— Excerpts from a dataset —
....

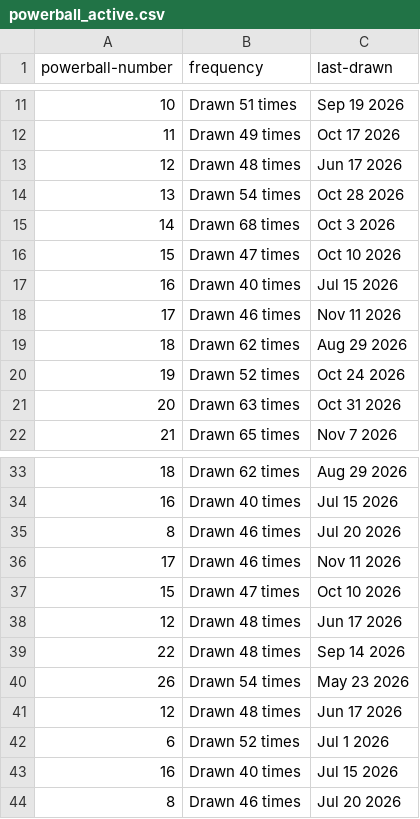
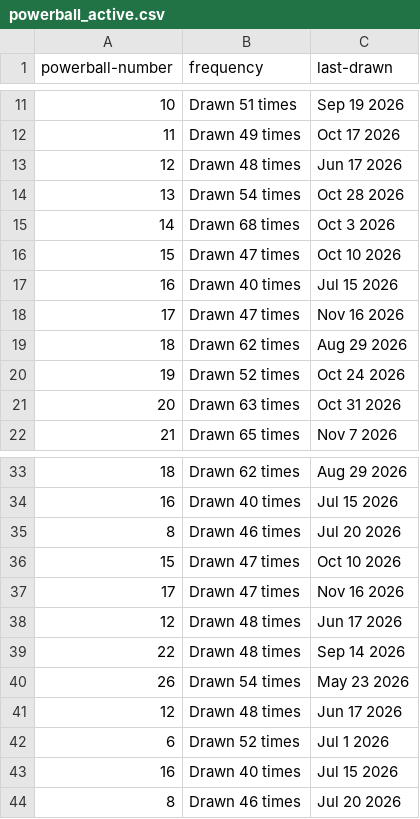
Before and after one commit to kv-hearst/powerball, a CSV file: data/powerball_active.csv, drawn as a sheet; only a part is shown, gaps mark what is left out.

```diff
--- a/data/powerball_active.csv
+++ b/data/powerball_active.csv
@@ -17,3 +17,3 @@ powerball-number,frequency,last-drawn
 16,Drawn 40 times,Jul 15 2026
-17,Drawn 46 times,Nov 11 2026
+17,Drawn 47 times,Nov 16 2026
 18,Drawn 62 times,Aug 29 2026
@@ -35,4 +35,4 @@ powerball-number,frequency,last-drawn
 8,Drawn 46 times,Jul 20 2026
-17,Drawn 46 times,Nov 11 2026
 15,Drawn 47 times,Oct 10 2026
+17,Drawn 47 times,Nov 16 2026
 12,Drawn 48 times,Jun 17 2026
```
Also changed, not shown: data/main_ball.csv, data/main_ball_active.csv, 4 other files.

....

— YOUR TASK —
Write the data above out exactly. Leave out any pictures.

— ANSWER FOR THE TASK —
Before and after one commit to kv-hearst/powerball, a CSV file: data/powerball_active.csv, drawn as a sheet; only a part is shown, gaps mark what is left out.

```diff
--- a/data/powerball_active.csv
+++ b/data/powerball_active.csv
@@ -17,3 +17,3 @@ powerball-number,frequency,last-drawn
 16,Drawn 40 times,Jul 15 2026
-17,Drawn 46 times,Nov 11 2026
+17,Drawn 47 times,Nov 16 2026
 18,Drawn 62 times,Aug 29 2026
@@ -35,4 +35,4 @@ powerball-number,frequency,last-drawn
 8,Drawn 46 times,Jul 20 2026
-17,Drawn 46 times,Nov 11 2026
 15,Drawn 47 times,Oct 10 2026
+17,Drawn 47 times,Nov 16 2026
 12,Drawn 48 times,Jun 17 2026
```
Also changed, not shown: data/main_ball.csv, data/main_ball_active.csv, 4 other files.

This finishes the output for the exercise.